Task
From the entries below, retype only the lines from the one with "-81,7 +67,7 @@" through the one with "cv2.rectangle(image, top_left, bottom_right, (0, 255, 0), 2)", exactly as written.

Records to use
──────────
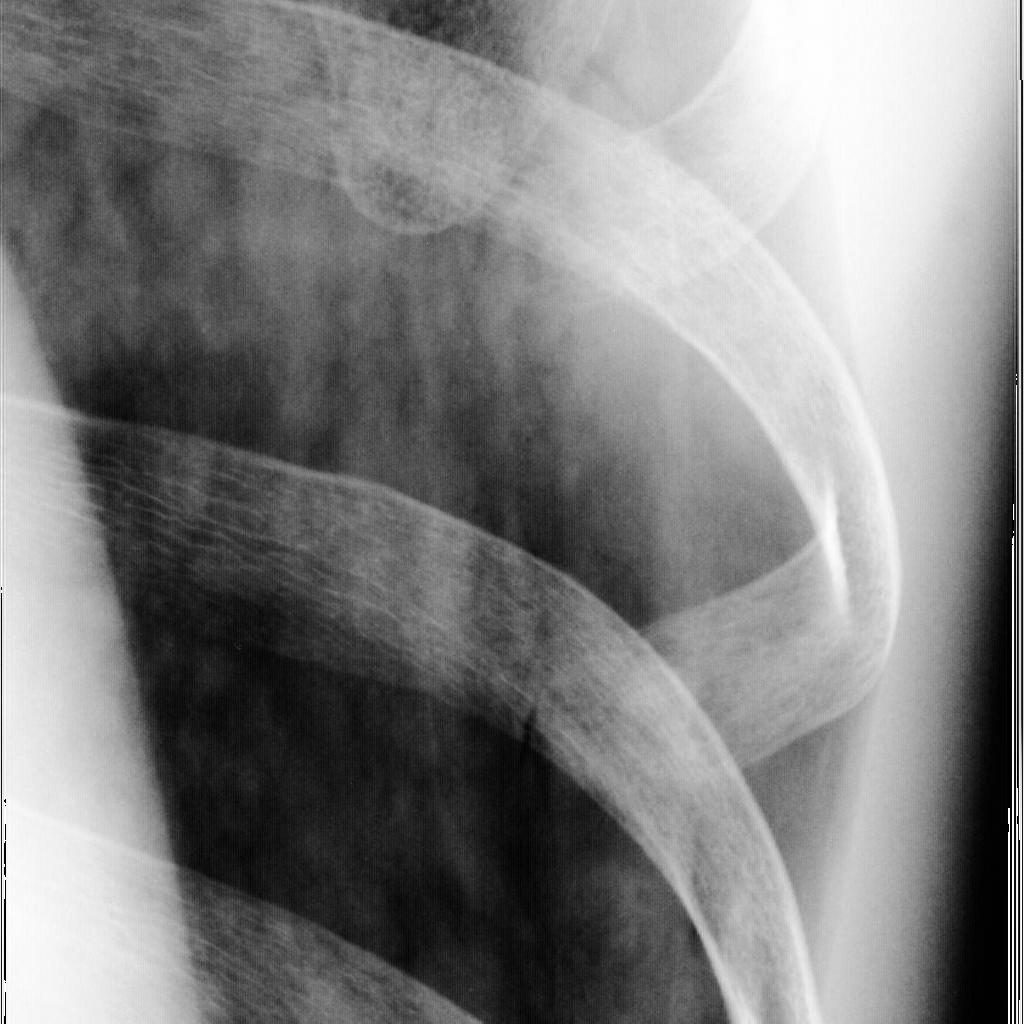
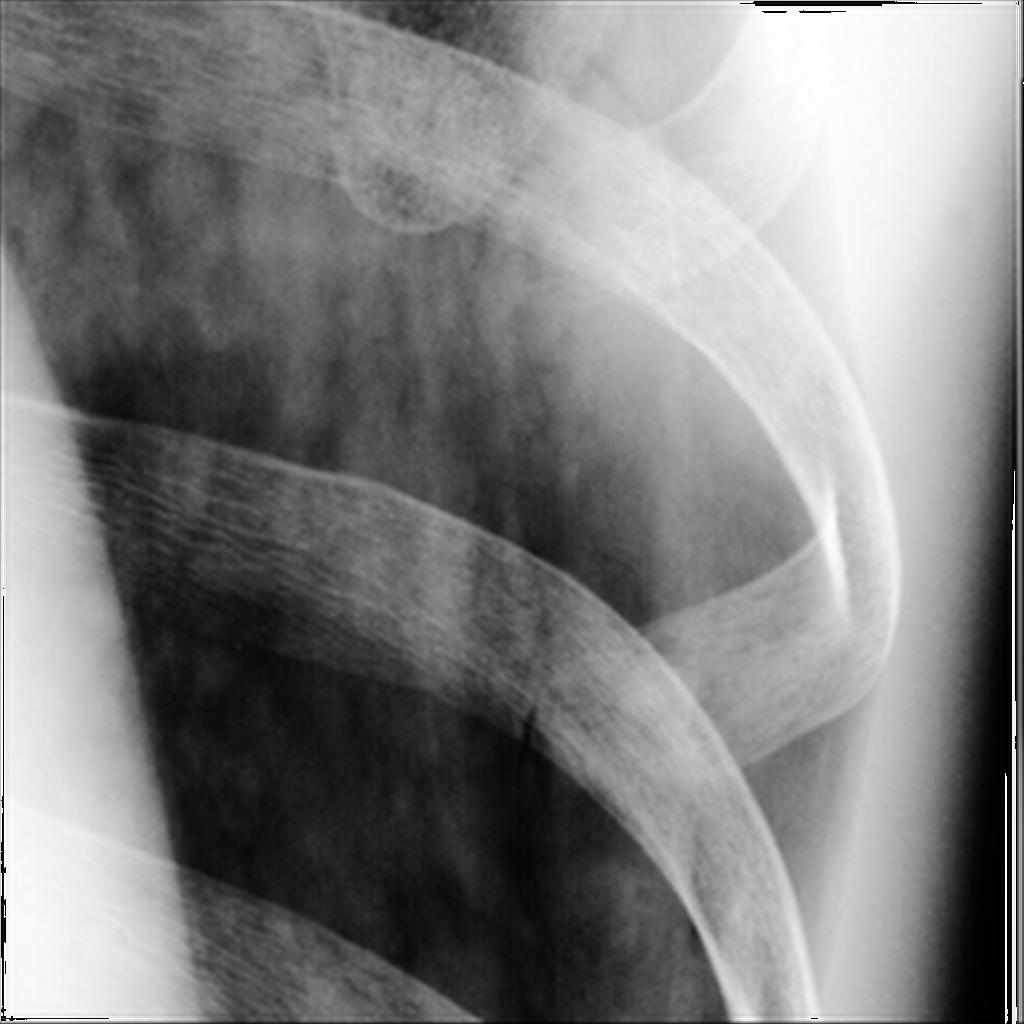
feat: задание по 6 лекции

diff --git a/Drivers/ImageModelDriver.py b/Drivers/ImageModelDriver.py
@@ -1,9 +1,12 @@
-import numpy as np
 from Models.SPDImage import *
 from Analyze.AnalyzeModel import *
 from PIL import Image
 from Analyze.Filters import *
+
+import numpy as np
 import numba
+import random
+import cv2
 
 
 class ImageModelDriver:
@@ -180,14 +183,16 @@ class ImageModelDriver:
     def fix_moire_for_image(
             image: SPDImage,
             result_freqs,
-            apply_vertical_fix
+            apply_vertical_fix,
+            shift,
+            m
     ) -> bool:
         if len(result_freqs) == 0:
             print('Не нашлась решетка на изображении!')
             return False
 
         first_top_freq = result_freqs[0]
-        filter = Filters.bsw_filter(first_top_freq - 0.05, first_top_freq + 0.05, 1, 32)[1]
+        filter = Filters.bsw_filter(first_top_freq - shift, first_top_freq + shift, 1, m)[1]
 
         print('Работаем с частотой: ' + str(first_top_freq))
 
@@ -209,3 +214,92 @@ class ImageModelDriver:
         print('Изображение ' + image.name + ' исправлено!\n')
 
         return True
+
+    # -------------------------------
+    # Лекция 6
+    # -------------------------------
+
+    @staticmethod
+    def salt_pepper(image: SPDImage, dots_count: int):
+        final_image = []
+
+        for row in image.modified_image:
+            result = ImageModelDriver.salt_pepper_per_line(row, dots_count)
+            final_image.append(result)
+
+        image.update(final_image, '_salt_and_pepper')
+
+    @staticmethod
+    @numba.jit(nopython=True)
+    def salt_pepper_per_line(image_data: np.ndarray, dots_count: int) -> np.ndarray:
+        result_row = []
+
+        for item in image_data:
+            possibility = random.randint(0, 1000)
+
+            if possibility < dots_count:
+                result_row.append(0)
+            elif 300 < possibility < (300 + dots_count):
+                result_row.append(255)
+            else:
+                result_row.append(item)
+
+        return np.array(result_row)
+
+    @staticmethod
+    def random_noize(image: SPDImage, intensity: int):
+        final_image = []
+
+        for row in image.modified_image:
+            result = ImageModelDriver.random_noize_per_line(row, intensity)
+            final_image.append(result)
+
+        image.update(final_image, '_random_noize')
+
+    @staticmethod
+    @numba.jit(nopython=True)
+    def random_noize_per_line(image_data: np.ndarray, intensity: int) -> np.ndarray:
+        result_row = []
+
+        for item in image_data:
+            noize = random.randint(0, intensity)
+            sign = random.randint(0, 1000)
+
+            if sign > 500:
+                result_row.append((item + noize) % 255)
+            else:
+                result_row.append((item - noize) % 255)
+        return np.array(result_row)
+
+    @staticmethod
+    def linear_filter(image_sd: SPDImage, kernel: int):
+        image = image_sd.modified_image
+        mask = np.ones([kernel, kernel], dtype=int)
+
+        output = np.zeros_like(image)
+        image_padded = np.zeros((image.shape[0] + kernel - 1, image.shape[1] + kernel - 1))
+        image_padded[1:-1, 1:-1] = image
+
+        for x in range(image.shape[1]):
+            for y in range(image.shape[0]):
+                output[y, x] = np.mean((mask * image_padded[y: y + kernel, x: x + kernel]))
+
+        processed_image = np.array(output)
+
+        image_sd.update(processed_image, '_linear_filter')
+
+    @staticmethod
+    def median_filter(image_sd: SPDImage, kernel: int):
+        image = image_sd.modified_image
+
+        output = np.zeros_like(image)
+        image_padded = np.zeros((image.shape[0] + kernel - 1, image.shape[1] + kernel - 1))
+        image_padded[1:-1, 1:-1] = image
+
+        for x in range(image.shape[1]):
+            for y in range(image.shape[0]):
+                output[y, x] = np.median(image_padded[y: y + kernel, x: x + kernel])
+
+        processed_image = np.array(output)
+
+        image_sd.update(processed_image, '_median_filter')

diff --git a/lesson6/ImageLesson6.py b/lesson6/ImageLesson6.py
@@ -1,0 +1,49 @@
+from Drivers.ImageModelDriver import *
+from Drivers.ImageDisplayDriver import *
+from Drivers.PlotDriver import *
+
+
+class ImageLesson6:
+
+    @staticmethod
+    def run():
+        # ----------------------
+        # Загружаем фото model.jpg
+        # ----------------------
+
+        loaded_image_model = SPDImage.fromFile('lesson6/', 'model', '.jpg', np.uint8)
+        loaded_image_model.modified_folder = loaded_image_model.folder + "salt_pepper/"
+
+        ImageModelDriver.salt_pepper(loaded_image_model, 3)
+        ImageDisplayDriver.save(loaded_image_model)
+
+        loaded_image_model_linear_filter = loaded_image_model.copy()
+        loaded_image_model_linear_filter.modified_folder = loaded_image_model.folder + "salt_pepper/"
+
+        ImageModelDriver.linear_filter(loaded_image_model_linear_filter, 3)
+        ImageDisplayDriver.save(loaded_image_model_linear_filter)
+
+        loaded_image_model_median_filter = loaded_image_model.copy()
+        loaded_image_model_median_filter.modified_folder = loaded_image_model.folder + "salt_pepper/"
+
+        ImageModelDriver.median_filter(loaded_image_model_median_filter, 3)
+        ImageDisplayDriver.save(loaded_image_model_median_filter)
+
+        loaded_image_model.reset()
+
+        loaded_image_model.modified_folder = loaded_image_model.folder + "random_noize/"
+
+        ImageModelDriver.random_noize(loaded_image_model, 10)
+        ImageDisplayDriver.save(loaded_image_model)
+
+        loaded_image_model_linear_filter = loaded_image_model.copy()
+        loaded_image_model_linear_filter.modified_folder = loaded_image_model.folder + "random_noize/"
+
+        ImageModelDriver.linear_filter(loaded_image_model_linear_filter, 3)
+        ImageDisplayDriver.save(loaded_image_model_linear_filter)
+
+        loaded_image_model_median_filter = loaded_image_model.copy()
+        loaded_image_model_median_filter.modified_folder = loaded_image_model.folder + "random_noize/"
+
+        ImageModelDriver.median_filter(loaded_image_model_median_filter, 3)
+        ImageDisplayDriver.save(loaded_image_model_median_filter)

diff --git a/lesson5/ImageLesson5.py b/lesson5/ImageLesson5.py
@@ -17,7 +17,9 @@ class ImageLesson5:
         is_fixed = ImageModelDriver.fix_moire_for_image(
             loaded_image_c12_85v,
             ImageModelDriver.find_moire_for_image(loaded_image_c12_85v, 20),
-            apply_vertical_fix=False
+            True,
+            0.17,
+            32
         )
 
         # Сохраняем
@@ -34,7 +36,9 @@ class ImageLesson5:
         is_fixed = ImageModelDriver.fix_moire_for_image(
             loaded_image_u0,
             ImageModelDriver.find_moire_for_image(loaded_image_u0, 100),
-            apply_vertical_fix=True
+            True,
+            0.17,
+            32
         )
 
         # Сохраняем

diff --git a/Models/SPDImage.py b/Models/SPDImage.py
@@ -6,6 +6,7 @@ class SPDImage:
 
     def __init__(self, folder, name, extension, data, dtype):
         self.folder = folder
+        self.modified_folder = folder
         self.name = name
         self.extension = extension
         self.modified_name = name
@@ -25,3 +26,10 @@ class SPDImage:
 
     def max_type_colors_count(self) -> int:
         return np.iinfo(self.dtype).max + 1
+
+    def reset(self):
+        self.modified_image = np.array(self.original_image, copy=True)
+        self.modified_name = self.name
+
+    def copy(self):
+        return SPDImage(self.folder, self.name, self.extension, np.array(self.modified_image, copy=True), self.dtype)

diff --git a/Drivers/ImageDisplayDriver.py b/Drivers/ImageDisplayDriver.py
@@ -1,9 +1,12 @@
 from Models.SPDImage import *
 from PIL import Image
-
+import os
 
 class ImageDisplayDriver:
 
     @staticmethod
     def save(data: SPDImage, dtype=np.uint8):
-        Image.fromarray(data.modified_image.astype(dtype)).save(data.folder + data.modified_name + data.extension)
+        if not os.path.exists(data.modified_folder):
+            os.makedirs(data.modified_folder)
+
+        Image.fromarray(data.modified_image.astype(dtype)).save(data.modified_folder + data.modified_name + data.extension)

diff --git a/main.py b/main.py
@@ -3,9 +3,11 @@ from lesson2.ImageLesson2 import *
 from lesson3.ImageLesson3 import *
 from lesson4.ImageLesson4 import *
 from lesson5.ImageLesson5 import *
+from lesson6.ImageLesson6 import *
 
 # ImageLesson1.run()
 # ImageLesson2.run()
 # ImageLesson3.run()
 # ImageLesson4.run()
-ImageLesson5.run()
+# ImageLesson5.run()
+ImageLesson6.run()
──────────
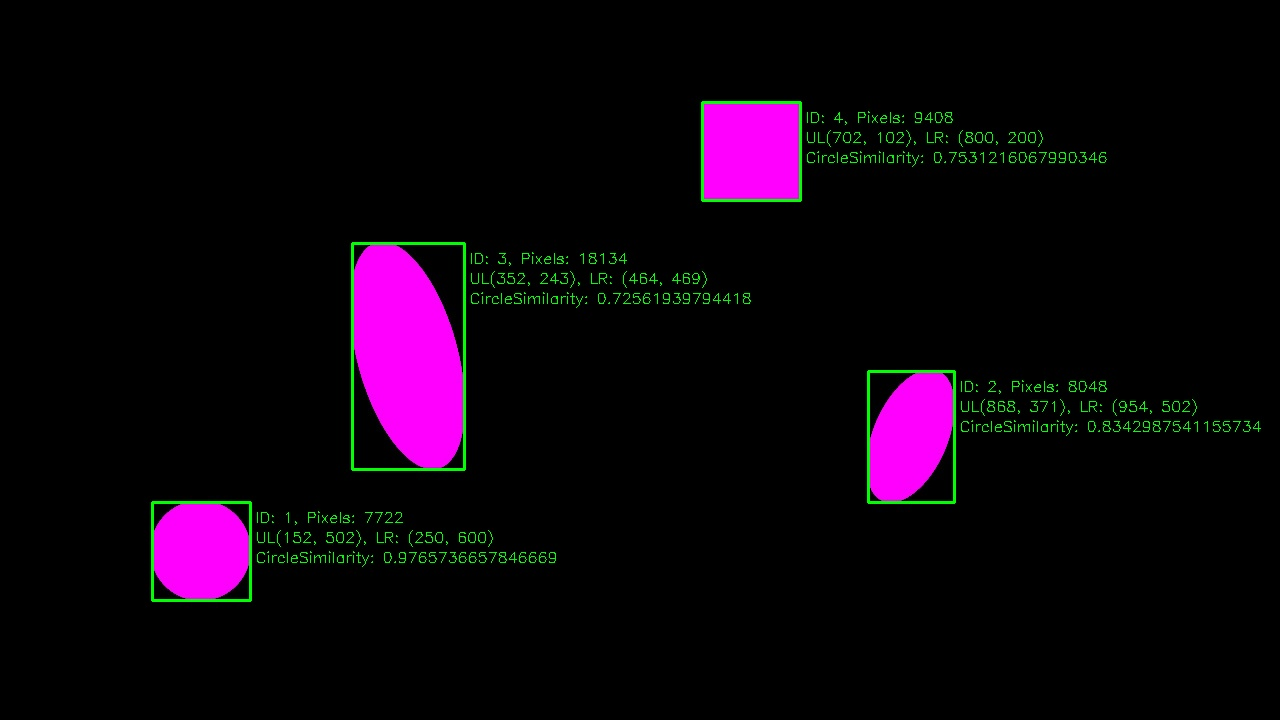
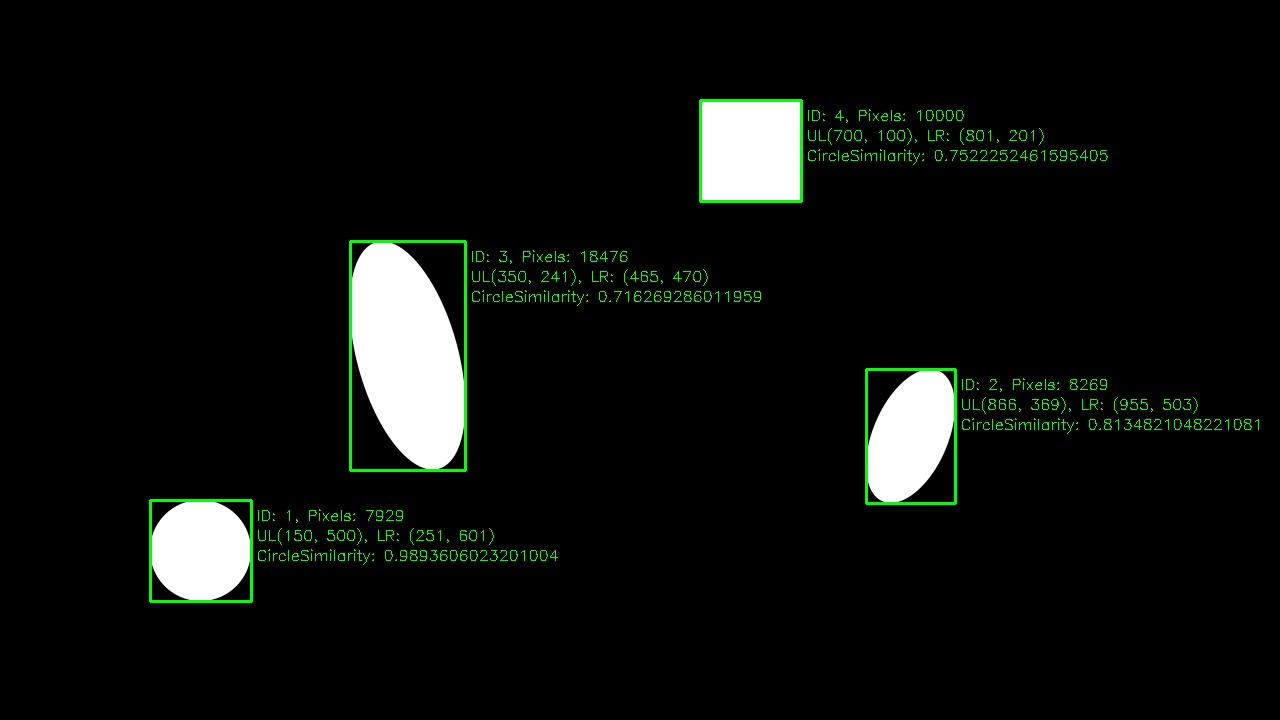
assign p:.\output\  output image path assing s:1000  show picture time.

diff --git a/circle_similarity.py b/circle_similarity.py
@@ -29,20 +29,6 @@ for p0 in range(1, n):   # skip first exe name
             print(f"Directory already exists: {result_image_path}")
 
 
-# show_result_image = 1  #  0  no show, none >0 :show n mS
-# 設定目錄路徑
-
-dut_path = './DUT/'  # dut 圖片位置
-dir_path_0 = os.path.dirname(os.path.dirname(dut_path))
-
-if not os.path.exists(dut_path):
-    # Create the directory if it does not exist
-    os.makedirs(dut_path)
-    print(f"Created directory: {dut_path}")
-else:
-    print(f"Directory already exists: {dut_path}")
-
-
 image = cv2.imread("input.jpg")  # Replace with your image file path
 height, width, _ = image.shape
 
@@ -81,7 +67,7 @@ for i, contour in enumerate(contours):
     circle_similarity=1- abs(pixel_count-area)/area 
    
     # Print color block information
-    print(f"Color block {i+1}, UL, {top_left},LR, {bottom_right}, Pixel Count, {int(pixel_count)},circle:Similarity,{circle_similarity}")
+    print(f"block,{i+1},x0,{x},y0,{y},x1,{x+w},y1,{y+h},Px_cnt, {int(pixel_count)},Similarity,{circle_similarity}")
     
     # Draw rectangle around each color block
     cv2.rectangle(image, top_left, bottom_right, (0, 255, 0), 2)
──────────
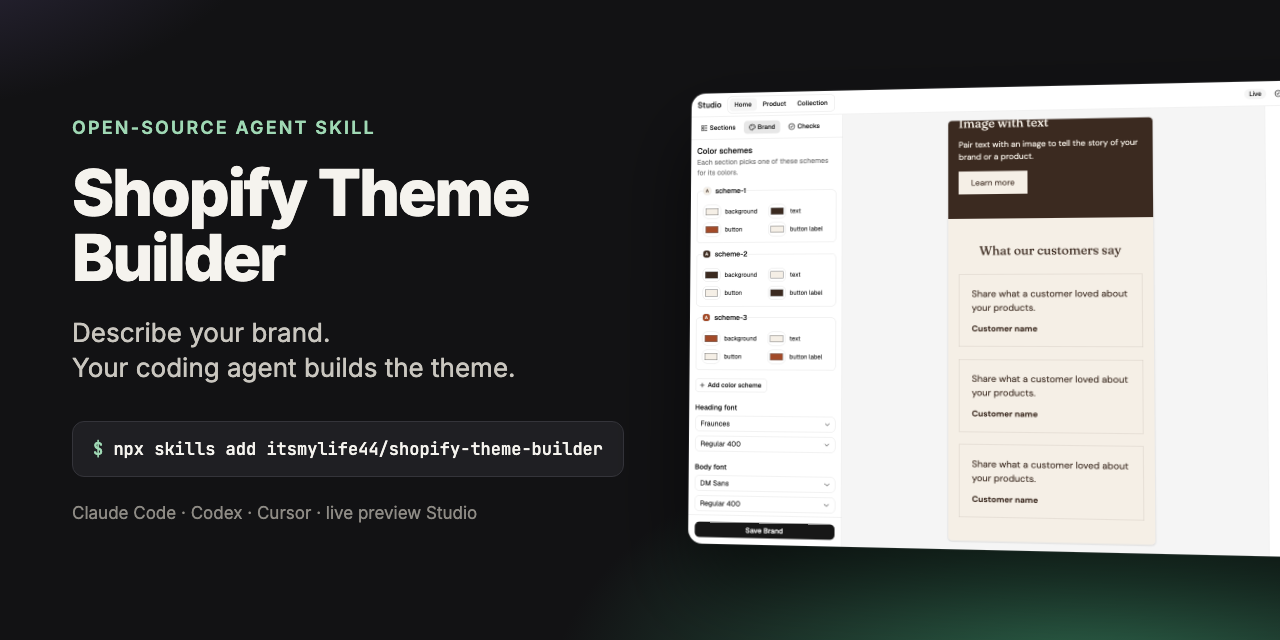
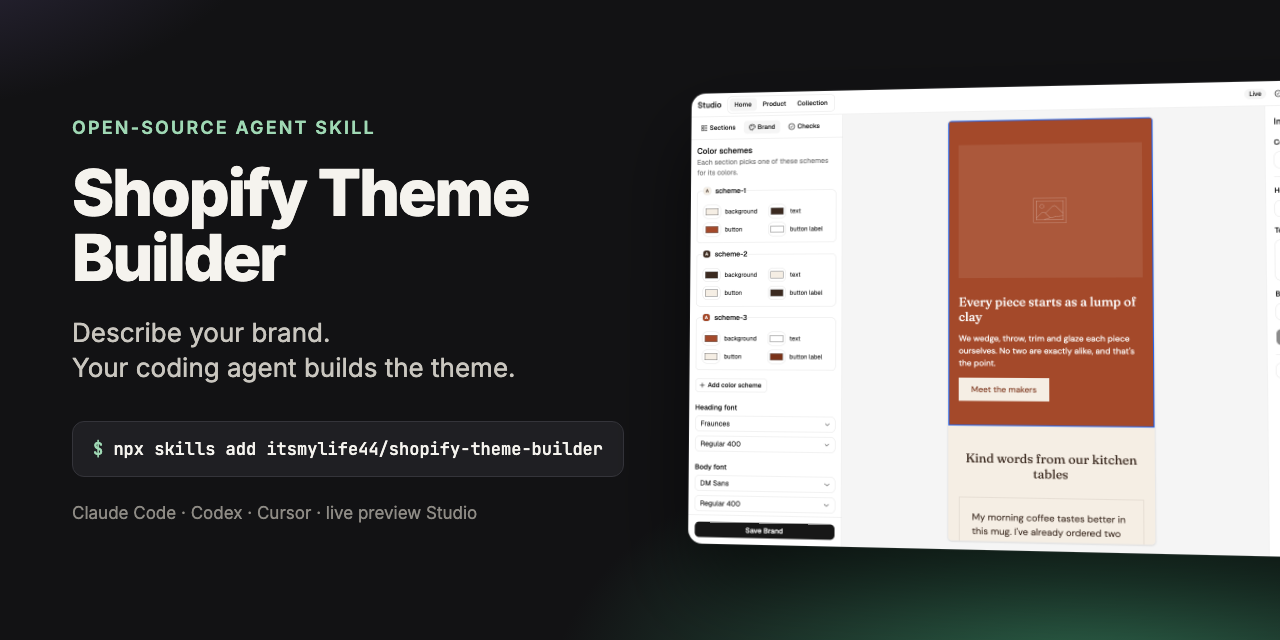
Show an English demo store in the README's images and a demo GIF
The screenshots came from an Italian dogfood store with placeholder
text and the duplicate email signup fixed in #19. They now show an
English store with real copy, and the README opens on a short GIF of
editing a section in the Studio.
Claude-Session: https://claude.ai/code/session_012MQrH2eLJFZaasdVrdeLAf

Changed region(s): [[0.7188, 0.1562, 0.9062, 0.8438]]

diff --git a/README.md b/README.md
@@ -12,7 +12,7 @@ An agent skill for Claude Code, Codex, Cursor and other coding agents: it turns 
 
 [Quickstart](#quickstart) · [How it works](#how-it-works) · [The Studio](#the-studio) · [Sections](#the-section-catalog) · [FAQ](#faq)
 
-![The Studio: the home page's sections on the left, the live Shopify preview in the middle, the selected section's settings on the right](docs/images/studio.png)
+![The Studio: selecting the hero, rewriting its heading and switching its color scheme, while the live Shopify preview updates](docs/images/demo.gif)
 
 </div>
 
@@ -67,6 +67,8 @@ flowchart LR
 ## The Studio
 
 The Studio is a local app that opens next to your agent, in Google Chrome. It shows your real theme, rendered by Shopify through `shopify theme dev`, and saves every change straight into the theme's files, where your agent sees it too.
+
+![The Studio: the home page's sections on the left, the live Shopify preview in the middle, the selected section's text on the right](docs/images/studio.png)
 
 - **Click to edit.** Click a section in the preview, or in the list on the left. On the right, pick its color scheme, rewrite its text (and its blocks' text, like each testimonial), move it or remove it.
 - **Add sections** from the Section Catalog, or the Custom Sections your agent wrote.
──────────
Expected output
@@ -81,7 +67,7 @@ for i, contour in enumerate(contours):
     circle_similarity=1- abs(pixel_count-area)/area 
    
     # Print color block information
-    print(f"Color block {i+1}, UL, {top_left},LR, {bottom_right}, Pixel Count, {int(pixel_count)},circle:Similarity,{circle_similarity}")
+    print(f"block,{i+1},x0,{x},y0,{y},x1,{x+w},y1,{y+h},Px_cnt, {int(pixel_count)},Similarity,{circle_similarity}")
     
     # Draw rectangle around each color block
     cv2.rectangle(image, top_left, bottom_right, (0, 255, 0), 2)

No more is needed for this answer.